Required action: Could you return all of the records exactly as they stand?

#### The data

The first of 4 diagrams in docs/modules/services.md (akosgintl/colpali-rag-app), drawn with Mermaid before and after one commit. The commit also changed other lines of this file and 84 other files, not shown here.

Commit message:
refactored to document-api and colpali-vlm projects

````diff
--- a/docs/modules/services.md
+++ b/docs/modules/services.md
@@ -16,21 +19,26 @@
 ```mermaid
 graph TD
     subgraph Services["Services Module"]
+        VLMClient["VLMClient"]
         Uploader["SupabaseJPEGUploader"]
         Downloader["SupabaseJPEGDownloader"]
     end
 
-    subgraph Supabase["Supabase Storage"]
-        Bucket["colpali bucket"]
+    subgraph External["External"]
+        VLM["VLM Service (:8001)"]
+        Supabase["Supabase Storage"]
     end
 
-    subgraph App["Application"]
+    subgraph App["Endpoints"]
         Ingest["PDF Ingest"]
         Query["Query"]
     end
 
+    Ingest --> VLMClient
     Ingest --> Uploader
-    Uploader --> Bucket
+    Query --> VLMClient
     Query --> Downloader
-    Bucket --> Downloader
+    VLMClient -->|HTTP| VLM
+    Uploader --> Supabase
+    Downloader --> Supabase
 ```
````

########

Output for this exercise:
The first of 4 diagrams in docs/modules/services.md (akosgintl/colpali-rag-app), drawn with Mermaid before and after one commit. The commit also changed other lines of this file and 84 other files, not shown here.

Commit message:
refactored to document-api and colpali-vlm projects

````diff
--- a/docs/modules/services.md
+++ b/docs/modules/services.md
@@ -16,21 +19,26 @@
 ```mermaid
 graph TD
     subgraph Services["Services Module"]
+        VLMClient["VLMClient"]
         Uploader["SupabaseJPEGUploader"]
         Downloader["SupabaseJPEGDownloader"]
     end
 
-    subgraph Supabase["Supabase Storage"]
-        Bucket["colpali bucket"]
+    subgraph External["External"]
+        VLM["VLM Service (:8001)"]
+        Supabase["Supabase Storage"]
     end
 
-    subgraph App["Application"]
+    subgraph App["Endpoints"]
         Ingest["PDF Ingest"]
         Query["Query"]
     end
 
+    Ingest --> VLMClient
     Ingest --> Uploader
-    Uploader --> Bucket
+    Query --> VLMClient
     Query --> Downloader
-    Bucket --> Downloader
+    VLMClient -->|HTTP| VLM
+    Uploader --> Supabase
+    Downloader --> Supabase
 ```
````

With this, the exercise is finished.